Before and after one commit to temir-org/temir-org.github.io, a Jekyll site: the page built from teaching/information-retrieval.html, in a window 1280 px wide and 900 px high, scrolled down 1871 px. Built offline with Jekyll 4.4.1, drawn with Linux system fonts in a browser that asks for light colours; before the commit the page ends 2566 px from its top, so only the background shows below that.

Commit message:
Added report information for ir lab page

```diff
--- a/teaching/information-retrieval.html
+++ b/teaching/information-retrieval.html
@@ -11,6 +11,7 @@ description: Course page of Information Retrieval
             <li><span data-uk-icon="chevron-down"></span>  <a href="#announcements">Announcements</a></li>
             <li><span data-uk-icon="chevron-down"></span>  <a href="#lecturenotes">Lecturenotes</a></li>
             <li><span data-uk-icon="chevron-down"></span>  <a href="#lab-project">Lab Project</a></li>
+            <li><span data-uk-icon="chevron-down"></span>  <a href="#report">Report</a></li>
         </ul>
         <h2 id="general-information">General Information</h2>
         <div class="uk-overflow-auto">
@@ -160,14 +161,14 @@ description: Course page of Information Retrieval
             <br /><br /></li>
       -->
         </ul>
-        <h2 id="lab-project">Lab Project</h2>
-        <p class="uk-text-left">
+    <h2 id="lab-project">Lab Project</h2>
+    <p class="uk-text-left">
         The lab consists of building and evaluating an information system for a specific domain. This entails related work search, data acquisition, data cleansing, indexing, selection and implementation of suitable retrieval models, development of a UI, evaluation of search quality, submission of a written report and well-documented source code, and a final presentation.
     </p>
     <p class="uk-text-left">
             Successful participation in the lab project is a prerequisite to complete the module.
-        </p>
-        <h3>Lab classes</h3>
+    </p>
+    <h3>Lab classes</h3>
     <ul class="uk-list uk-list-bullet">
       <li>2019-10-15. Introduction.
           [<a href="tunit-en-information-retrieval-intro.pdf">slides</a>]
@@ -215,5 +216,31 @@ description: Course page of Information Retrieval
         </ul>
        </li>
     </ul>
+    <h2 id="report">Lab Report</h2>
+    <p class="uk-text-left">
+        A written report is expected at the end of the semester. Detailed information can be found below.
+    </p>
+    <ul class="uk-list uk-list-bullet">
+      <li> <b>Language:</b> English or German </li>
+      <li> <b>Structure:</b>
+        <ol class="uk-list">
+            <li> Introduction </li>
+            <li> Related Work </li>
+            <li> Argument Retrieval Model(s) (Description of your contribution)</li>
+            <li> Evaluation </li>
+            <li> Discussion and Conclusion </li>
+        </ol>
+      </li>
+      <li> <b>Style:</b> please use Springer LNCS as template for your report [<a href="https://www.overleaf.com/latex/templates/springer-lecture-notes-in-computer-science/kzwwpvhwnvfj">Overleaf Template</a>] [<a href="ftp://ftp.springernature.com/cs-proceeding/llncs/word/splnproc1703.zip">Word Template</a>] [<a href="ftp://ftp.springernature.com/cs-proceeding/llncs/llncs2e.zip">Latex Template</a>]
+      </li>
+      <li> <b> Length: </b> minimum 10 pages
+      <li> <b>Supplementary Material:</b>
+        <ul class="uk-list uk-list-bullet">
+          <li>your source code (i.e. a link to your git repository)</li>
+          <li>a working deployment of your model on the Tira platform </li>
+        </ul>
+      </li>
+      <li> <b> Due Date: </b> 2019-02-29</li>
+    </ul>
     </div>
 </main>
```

• TASK BRIEF:
Line by line, please copy the records above exactly.

• TASK RESULT:
Before and after one commit to temir-org/temir-org.github.io, a Jekyll site: the page built from teaching/information-retrieval.html, in a window 1280 px wide and 900 px high, scrolled down 1871 px. Built offline with Jekyll 4.4.1, drawn with Linux system fonts in a browser that asks for light colours; before the commit the page ends 2566 px from its top, so only the background shows below that.

Commit message:
Added report information for ir lab page

```diff
--- a/teaching/information-retrieval.html
+++ b/teaching/information-retrieval.html
@@ -11,6 +11,7 @@ description: Course page of Information Retrieval
             <li><span data-uk-icon="chevron-down"></span>  <a href="#announcements">Announcements</a></li>
             <li><span data-uk-icon="chevron-down"></span>  <a href="#lecturenotes">Lecturenotes</a></li>
             <li><span data-uk-icon="chevron-down"></span>  <a href="#lab-project">Lab Project</a></li>
+            <li><span data-uk-icon="chevron-down"></span>  <a href="#report">Report</a></li>
         </ul>
         <h2 id="general-information">General Information</h2>
         <div class="uk-overflow-auto">
@@ -160,14 +161,14 @@ description: Course page of Information Retrieval
             <br /><br /></li>
       -->
         </ul>
-        <h2 id="lab-project">Lab Project</h2>
-        <p class="uk-text-left">
+    <h2 id="lab-project">Lab Project</h2>
+    <p class="uk-text-left">
         The lab consists of building and evaluating an information system for a specific domain. This entails related work search, data acquisition, data cleansing, indexing, selection and implementation of suitable retrieval models, development of a UI, evaluation of search quality, submission of a written report and well-documented source code, and a final presentation.
     </p>
     <p class="uk-text-left">
             Successful participation in the lab project is a prerequisite to complete the module.
-        </p>
-        <h3>Lab classes</h3>
+    </p>
+    <h3>Lab classes</h3>
     <ul class="uk-list uk-list-bullet">
       <li>2019-10-15. Introduction.
           [<a href="tunit-en-information-retrieval-intro.pdf">slides</a>]
@@ -215,5 +216,31 @@ description: Course page of Information Retrieval
         </ul>
        </li>
     </ul>
+    <h2 id="report">Lab Report</h2>
+    <p class="uk-text-left">
+        A written report is expected at the end of the semester. Detailed information can be found below.
+    </p>
+    <ul class="uk-list uk-list-bullet">
+      <li> <b>Language:</b> English or German </li>
+      <li> <b>Structure:</b>
+        <ol class="uk-list">
+            <li> Introduction </li>
+            <li> Related Work </li>
+            <li> Argument Retrieval Model(s) (Description of your contribution)</li>
+            <li> Evaluation </li>
+            <li> Discussion and Conclusion </li>
+        </ol>
+      </li>
+      <li> <b>Style:</b> please use Springer LNCS as template for your report [<a href="https://www.overleaf.com/latex/templates/springer-lecture-notes-in-computer-science/kzwwpvhwnvfj">Overleaf Template</a>] [<a href="ftp://ftp.springernature.com/cs-proceeding/llncs/word/splnproc1703.zip">Word Template</a>] [<a href="ftp://ftp.springernature.com/cs-proceeding/llncs/llncs2e.zip">Latex Template</a>]
+      </li>
+      <li> <b> Length: </b> minimum 10 pages
+      <li> <b>Supplementary Material:</b>
+        <ul class="uk-list uk-list-bullet">
+          <li>your source code (i.e. a link to your git repository)</li>
+          <li>a working deployment of your model on the Tira platform </li>
+        </ul>
+      </li>
+      <li> <b> Due Date: </b> 2019-02-29</li>
+    </ul>
     </div>
 </main>
```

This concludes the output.